YOUR TASK - Go through the lines below and copy each one that holds the string "desenvolvedor".

Dataset excerpts -
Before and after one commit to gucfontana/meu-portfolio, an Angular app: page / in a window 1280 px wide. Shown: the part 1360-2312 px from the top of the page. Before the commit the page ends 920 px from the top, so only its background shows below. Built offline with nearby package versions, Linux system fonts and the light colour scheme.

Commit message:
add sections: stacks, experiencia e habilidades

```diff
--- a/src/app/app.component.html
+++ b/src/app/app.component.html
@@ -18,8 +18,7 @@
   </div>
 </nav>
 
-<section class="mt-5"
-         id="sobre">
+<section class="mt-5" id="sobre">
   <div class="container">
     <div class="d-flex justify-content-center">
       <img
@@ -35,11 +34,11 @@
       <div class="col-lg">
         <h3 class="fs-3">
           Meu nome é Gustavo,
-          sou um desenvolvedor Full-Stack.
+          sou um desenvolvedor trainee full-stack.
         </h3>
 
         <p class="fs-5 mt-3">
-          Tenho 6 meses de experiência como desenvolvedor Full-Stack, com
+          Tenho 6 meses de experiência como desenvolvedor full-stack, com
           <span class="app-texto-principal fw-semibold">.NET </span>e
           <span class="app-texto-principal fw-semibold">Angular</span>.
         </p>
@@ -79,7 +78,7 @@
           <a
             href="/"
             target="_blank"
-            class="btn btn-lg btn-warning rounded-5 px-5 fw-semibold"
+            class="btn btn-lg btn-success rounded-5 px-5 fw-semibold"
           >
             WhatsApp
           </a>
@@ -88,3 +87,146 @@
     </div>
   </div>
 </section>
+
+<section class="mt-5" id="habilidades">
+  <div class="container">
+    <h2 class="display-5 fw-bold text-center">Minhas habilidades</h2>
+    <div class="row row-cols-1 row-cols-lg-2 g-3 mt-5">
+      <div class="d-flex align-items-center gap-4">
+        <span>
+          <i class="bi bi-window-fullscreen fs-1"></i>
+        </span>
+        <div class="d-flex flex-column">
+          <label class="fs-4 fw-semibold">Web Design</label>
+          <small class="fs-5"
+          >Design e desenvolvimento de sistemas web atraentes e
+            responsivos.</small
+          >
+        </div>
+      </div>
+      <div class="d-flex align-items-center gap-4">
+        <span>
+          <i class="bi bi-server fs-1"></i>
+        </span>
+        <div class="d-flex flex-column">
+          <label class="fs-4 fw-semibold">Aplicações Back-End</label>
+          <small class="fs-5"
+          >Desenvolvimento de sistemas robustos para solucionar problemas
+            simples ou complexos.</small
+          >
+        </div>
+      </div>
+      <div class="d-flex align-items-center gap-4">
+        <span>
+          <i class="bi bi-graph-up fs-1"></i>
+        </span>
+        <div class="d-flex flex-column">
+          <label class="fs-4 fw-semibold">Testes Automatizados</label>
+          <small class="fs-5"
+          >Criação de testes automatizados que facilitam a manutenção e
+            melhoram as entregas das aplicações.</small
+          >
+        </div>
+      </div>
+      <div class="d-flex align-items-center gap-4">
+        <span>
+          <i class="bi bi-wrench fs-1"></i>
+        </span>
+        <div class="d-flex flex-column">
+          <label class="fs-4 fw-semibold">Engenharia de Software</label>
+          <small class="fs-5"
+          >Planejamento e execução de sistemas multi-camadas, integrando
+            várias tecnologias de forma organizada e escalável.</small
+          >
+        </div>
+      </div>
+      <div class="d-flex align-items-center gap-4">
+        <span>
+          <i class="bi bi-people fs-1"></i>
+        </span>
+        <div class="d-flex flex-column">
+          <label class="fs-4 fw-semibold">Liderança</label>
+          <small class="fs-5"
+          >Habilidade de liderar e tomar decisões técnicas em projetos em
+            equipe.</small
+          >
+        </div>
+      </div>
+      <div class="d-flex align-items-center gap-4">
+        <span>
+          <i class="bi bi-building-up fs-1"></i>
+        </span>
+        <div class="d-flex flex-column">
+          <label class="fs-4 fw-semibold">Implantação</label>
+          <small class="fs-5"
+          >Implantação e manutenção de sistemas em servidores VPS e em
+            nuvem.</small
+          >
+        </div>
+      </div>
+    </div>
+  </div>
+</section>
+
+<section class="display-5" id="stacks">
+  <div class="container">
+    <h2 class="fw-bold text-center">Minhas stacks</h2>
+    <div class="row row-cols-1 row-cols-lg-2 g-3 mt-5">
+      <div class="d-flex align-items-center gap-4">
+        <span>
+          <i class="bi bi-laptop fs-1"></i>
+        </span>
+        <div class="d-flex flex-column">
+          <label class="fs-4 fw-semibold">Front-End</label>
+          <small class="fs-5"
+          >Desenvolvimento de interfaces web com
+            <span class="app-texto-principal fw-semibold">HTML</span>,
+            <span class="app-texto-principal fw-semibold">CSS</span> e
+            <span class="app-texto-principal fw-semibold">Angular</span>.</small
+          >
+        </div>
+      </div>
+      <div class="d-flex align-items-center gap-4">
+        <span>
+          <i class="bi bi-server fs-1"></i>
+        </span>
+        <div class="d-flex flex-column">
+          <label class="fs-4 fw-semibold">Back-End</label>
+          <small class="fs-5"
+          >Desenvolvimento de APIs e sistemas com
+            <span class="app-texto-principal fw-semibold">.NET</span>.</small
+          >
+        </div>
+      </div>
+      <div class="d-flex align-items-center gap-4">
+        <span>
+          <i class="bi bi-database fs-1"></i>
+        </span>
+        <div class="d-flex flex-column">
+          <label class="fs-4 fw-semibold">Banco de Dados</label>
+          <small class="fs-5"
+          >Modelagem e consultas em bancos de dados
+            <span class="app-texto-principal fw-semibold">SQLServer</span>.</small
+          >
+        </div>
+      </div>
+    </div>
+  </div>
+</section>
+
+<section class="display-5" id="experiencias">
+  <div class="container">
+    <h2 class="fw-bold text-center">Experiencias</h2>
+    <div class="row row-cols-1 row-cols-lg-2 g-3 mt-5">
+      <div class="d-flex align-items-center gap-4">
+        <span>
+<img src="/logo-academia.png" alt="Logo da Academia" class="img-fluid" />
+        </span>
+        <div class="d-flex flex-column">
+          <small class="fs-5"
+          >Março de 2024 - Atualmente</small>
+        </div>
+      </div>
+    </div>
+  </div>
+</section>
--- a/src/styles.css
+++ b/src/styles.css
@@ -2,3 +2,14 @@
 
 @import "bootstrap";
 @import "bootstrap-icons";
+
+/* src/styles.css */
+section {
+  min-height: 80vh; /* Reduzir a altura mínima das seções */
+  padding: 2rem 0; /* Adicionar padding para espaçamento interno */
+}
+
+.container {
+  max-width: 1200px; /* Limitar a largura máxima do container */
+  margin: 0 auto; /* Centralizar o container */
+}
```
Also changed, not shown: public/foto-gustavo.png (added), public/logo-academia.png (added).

ANSWER BELOW -
-          sou um desenvolvedor Full-Stack.
+          sou um desenvolvedor trainee full-stack.
-          Tenho 6 meses de experiência como desenvolvedor Full-Stack, com
+          Tenho 6 meses de experiência como desenvolvedor full-stack, com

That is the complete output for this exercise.